[User interface change data]
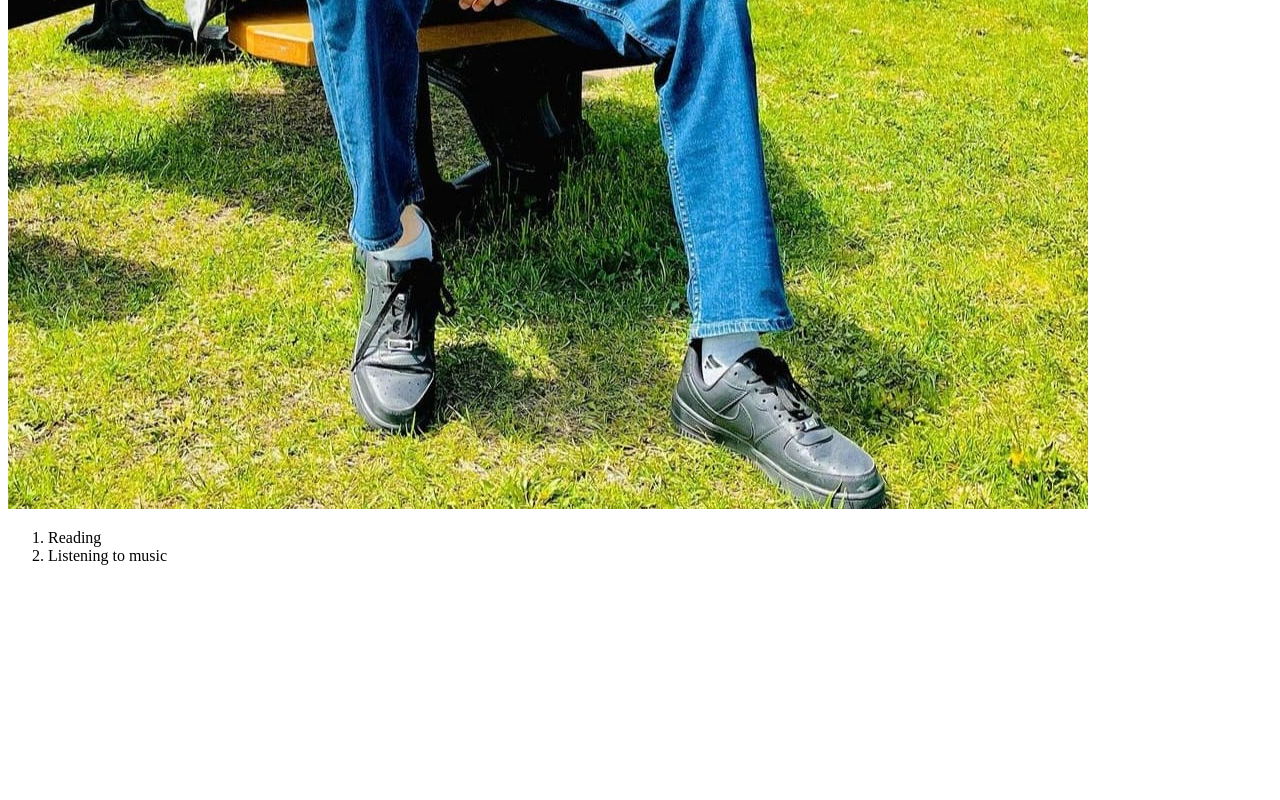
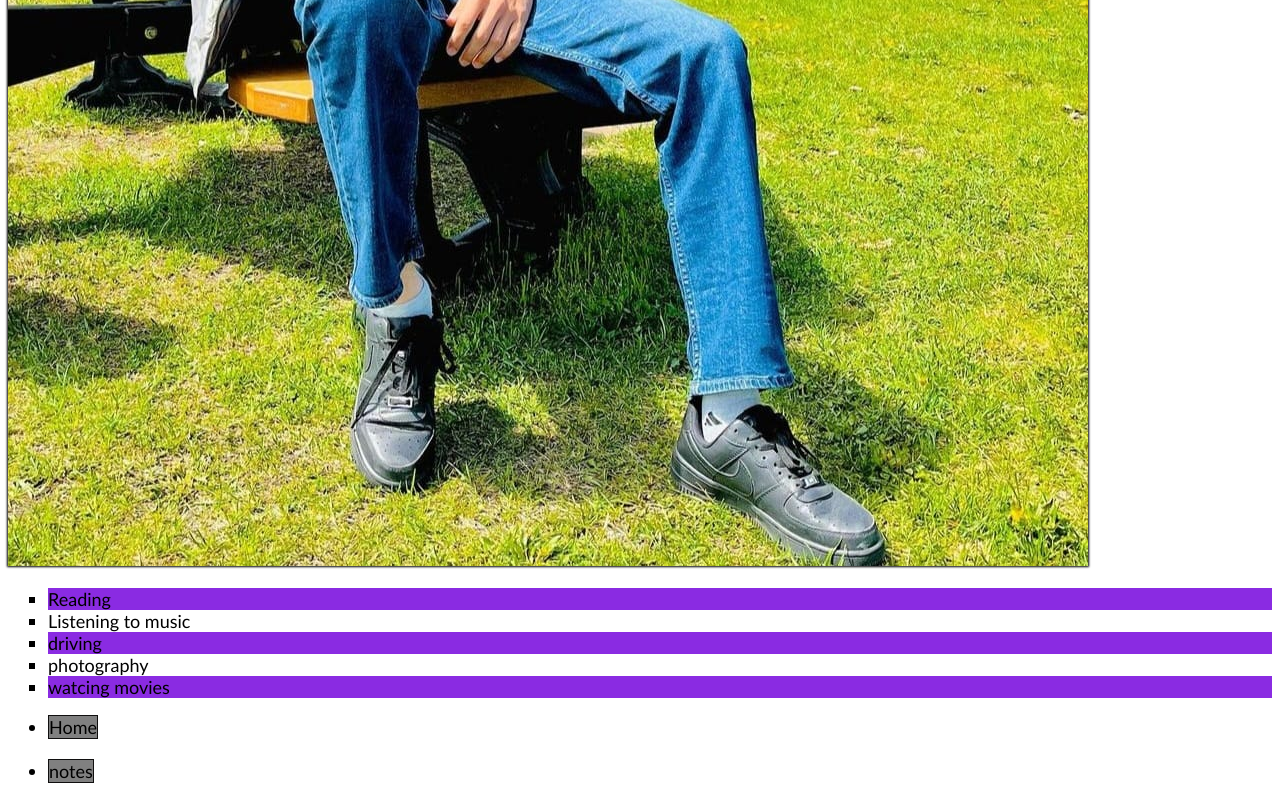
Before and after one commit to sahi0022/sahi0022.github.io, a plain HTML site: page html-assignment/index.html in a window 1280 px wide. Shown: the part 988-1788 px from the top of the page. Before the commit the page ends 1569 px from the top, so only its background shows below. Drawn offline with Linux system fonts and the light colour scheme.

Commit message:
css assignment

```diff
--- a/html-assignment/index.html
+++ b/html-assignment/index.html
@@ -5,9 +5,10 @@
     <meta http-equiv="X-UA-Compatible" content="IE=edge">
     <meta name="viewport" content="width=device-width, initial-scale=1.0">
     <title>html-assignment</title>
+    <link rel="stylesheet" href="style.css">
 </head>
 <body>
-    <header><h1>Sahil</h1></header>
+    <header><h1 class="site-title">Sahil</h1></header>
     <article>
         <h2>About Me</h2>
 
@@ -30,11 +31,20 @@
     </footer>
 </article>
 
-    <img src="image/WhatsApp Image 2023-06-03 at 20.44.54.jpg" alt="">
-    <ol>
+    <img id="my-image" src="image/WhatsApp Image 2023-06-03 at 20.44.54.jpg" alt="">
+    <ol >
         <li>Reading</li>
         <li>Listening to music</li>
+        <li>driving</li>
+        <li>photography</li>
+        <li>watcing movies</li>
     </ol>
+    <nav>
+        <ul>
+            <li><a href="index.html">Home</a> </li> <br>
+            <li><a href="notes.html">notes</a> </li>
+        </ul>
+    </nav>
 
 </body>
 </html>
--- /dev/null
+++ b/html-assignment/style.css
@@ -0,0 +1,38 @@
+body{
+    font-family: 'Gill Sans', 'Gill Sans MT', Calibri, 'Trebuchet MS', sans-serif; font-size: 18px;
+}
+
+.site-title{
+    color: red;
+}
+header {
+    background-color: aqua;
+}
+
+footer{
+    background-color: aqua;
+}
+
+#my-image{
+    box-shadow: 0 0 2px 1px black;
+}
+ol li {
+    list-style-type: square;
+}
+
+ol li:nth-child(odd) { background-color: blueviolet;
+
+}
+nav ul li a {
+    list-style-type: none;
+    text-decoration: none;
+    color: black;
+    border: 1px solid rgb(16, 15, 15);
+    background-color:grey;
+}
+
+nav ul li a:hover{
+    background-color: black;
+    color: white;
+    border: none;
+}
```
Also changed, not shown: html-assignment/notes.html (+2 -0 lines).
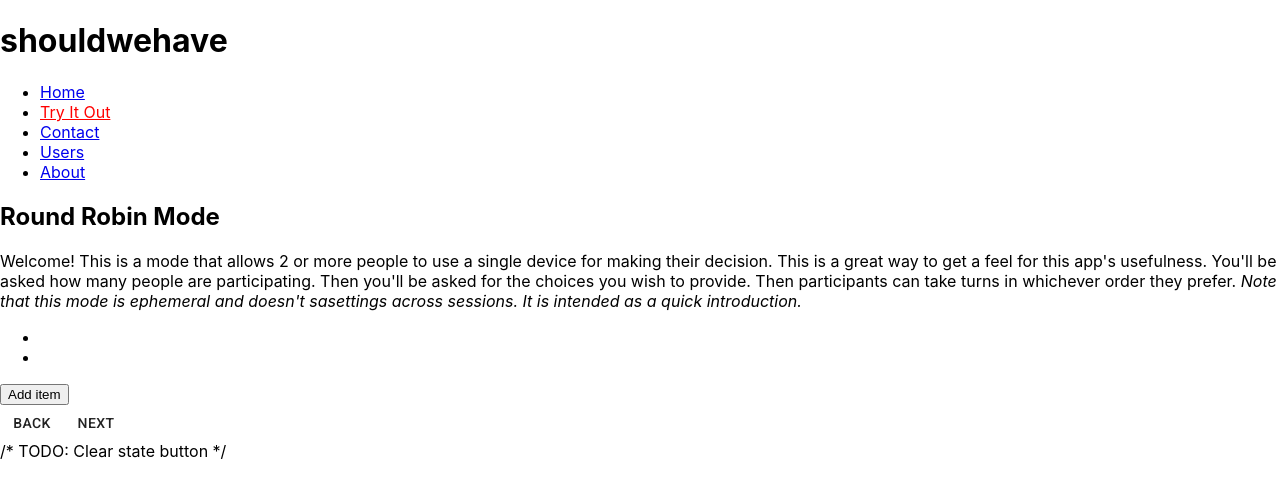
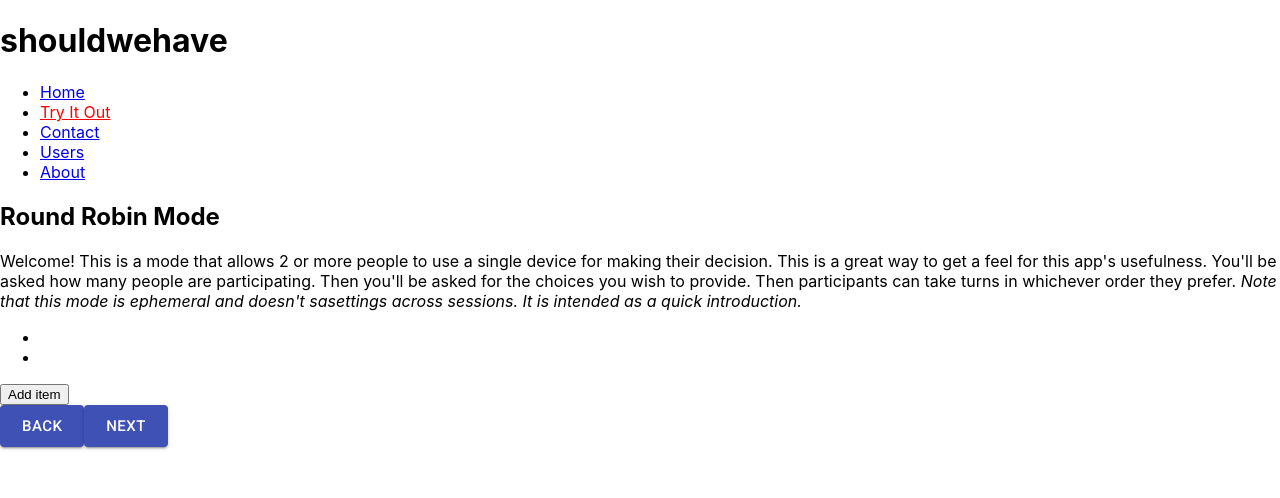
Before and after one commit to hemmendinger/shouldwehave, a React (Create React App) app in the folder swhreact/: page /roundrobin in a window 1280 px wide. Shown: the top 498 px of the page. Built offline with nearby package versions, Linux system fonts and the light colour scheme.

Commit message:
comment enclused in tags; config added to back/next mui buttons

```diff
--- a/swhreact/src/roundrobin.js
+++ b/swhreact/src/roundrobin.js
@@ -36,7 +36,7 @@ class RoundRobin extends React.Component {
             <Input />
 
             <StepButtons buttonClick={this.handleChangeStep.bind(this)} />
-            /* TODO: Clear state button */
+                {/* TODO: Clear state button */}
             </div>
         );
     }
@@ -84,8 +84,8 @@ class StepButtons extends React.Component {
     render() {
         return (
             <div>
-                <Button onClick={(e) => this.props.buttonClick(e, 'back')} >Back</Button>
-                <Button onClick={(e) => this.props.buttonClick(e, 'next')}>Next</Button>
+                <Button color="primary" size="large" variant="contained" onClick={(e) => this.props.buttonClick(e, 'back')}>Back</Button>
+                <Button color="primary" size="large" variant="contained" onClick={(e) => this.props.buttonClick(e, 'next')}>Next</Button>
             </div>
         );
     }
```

§ **Goal of the exercise**
Search the entries above for the string "buttonClick". Copy each line that holds it.

§ **Written solution**
             <StepButtons buttonClick={this.handleChangeStep.bind(this)} />
-                <Button onClick={(e) => this.props.buttonClick(e, 'back')} >Back</Button>
-                <Button onClick={(e) => this.props.buttonClick(e, 'next')}>Next</Button>
+                <Button color="primary" size="large" variant="contained" onClick={(e) => this.props.buttonClick(e, 'back')}>Back</Button>
+                <Button color="primary" size="large" variant="contained" onClick={(e) => this.props.buttonClick(e, 'next')}>Next</Button>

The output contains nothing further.